Output all of the material exactly; leave out no line.

• [Exercise inputs]
━━━━━━━━
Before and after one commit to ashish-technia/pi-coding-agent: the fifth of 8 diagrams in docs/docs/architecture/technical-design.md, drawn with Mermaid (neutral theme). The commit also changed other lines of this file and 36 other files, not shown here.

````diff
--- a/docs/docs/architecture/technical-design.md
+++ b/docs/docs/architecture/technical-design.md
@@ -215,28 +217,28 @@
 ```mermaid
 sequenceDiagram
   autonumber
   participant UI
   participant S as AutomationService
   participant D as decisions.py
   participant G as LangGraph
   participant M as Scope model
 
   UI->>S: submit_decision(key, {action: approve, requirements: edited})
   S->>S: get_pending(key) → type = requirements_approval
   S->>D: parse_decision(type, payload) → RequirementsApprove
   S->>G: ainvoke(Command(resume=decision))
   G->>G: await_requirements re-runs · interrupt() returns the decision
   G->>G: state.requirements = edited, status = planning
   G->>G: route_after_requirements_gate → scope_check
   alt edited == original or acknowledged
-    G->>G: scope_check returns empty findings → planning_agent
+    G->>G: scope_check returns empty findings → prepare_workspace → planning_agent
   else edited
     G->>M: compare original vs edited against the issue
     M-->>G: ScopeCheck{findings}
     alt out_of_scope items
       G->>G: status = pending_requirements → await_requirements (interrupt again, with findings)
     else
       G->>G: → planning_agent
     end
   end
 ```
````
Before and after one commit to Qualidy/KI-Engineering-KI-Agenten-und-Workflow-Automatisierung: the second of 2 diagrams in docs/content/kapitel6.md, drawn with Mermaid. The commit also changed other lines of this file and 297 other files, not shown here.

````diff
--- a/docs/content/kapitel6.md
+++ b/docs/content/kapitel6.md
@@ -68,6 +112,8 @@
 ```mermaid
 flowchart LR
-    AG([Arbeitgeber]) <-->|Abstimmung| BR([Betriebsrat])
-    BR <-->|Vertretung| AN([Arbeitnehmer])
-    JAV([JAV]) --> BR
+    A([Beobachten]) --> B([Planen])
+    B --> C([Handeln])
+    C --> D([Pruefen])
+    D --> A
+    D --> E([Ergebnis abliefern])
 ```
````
━━━━━━━━
• [Answer box]
Before and after one commit to ashish-technia/pi-coding-agent: the fifth of 8 diagrams in docs/docs/architecture/technical-design.md, drawn with Mermaid (neutral theme). The commit also changed other lines of this file and 36 other files, not shown here.

````diff
--- a/docs/docs/architecture/technical-design.md
+++ b/docs/docs/architecture/technical-design.md
@@ -215,28 +217,28 @@
 ```mermaid
 sequenceDiagram
   autonumber
   participant UI
   participant S as AutomationService
   participant D as decisions.py
   participant G as LangGraph
   participant M as Scope model
 
   UI->>S: submit_decision(key, {action: approve, requirements: edited})
   S->>S: get_pending(key) → type = requirements_approval
   S->>D: parse_decision(type, payload) → RequirementsApprove
   S->>G: ainvoke(Command(resume=decision))
   G->>G: await_requirements re-runs · interrupt() returns the decision
   G->>G: state.requirements = edited, status = planning
   G->>G: route_after_requirements_gate → scope_check
   alt edited == original or acknowledged
-    G->>G: scope_check returns empty findings → planning_agent
+    G->>G: scope_check returns empty findings → prepare_workspace → planning_agent
   else edited
     G->>M: compare original vs edited against the issue
     M-->>G: ScopeCheck{findings}
     alt out_of_scope items
       G->>G: status = pending_requirements → await_requirements (interrupt again, with findings)
     else
       G->>G: → planning_agent
     end
   end
 ```
````
Before and after one commit to Qualidy/KI-Engineering-KI-Agenten-und-Workflow-Automatisierung: the second of 2 diagrams in docs/content/kapitel6.md, drawn with Mermaid. The commit also changed other lines of this file and 297 other files, not shown here.

````diff
--- a/docs/content/kapitel6.md
+++ b/docs/content/kapitel6.md
@@ -68,6 +112,8 @@
 ```mermaid
 flowchart LR
-    AG([Arbeitgeber]) <-->|Abstimmung| BR([Betriebsrat])
-    BR <-->|Vertretung| AN([Arbeitnehmer])
-    JAV([JAV]) --> BR
+    A([Beobachten]) --> B([Planen])
+    B --> C([Handeln])
+    C --> D([Pruefen])
+    D --> A
+    D --> E([Ergebnis abliefern])
 ```
````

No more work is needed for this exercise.